Larison, responding to the first sentence in the excerpt above:
No, Limbaugh and Gingrich have just called her a racist and declared her unfit to be a judge because she has done so, because these people have mistakenly read her statements to say something that they do not say. (I will not dwell on the more direct whining about the pronunciation of her name or her culinary preferences.) No criticism of her pride to be seen here–move along! Contra Antle, I am not “trying to shoehorn” Sotomayor’s remarks “into a context of particularism and a paleoconservative understanding of diversity.” I wouldn’t dispute that she was speaking in a context of “multiculturalism, critical legal theory, and more mainstream forms of judicial liberalism.” Clearly, she was. As Jim keeps reminding us, she was speaking at Berkeley’s law school, and she is indeed a judicial liberal, albeit evidently not the fire-breathing radical sort that some of her early critics imagined. However, I would reject entirely the idea that she is espousing racism in the process, and I would insist that conservatives who have sympathies for particularism and decentralism ought to criticize Sotomayor for just about anything else besides her statements about her identity, which Jim has halfway admitted she is “entitled to celebrate.” Her critics keep talking about what would have happened to a white man had he said something comparable. Well, consider what is going to happen in the future to anyone on the right who expresses even a smidgen of pride in his culture or heritage after the blatantly unfair interpretations her words have received.

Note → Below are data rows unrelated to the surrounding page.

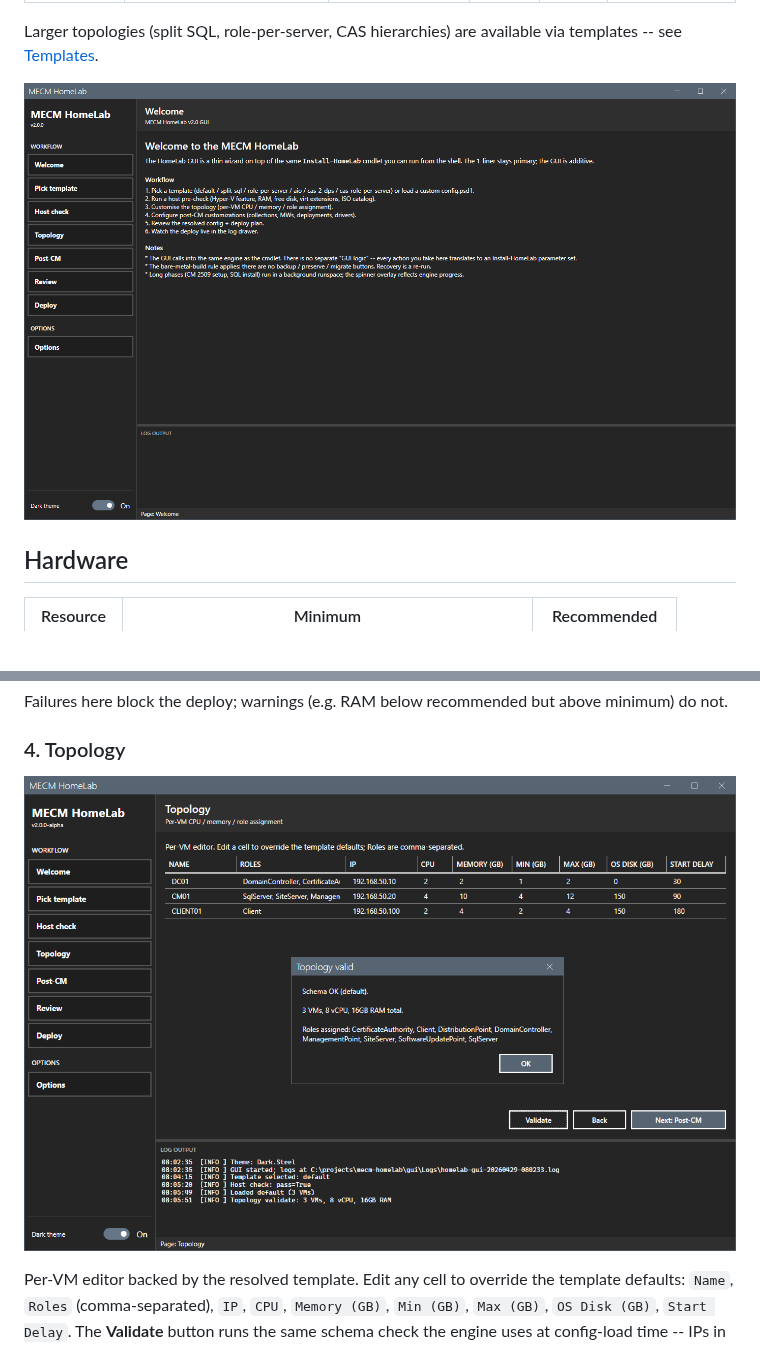
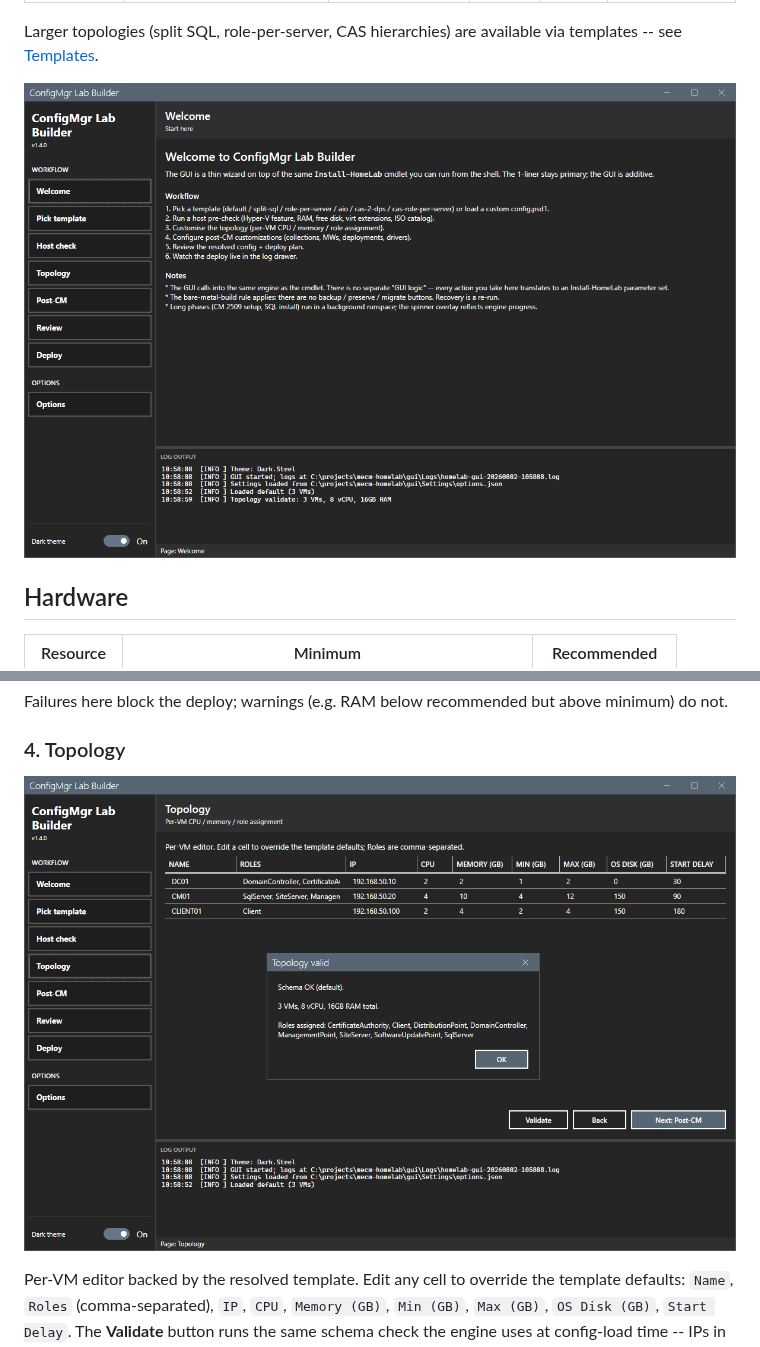
Before and after one commit to jasonulbright/configmgr-lab-builder, a Markdown page: README.md, 2 parts joined by grey strips. GitHub-like rendering; pictures changed too: docs/screenshots/gui-topology.png, docs/screenshots/gui-welcome.png, docs/screenshots/main-dark.png (deleted); blank space fills up the shorter version.

```diff
--- a/README.md
+++ b/README.md
@@ -16,7 +16,7 @@ activation:
 Larger topologies (split SQL, role-per-server, CAS hierarchies) are
 available via templates -- see [Templates](#templates).
 
-![ConfigMgr Lab Builder GUI](docs/screenshots/main-dark.png)
+![ConfigMgr Lab Builder GUI](docs/screenshots/gui-welcome.png)
 
 ## Hardware
 
```
Also changed, not shown: other parts of README.md (+3 -4 lines), CHANGELOG.md (+11 -0 lines), docs/screenshots/gui-host-check.png, docs/screenshots/gui-template.png.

She is perfectly entitled to be proud of where she comes from, who her family is, and what her experiences have been. She is entitled to celebrate that in the public square. What she is not entitled to do, in my view, is to argue that there is a specifically Latino way of judging if she wants a seat on the Supreme Court. There is never any shortage of boneheaded statements on the mainstream right and Larison may have found some regarding Sotomayor that I’ve managed to miss. But the bulk of criticism of her Latina lecture that I have seen — and certainly the entirety of my criticism — has not been her discussion of her background. It has concerned her arguments with Miriam Cedarbaum and Sandra Day O’Connor about impartiality and race neutrality.
As promised, here is the last Sotomayor post in my discussion with Jim Antle. Concerning Jim’s remark that we have begun repeating ourselves, I agree that it does seem as if we have spent much of the time talking past each other. It is almost as if our perspectives were informed by sufficiently different experiences that shape how we analyze and judge the very same materials and facts. Acknowledging this as a real factor in judgment does not make one a believer in things called Antle Logic and Larison Logic. It also doesn’t mean that there is not an interpretation that is more valid than another–not all frameworks are equal. One reading does do more justice to the text than the other, but it seems that consensus is unreachable at this point. From each perspective, the correct interpretation seems obvious, and it is mystifying to each one why the other person cannot see it. Meanwhile, the pitfalls and dangers of the distorting effects of the other’s framework are only too clear. Jim is wary of a breakdown of a certain universal rationality, and therefore finds in Sotyomayor’s remarks a defense of “a specifically Latino way of judging.” I tend to see far less danger arising from a synthesis of the particular and the universal, and so I do not detect any hint that she has posited the existence of “a specifically Latino way of judging” in the way that Jim seems to mean it.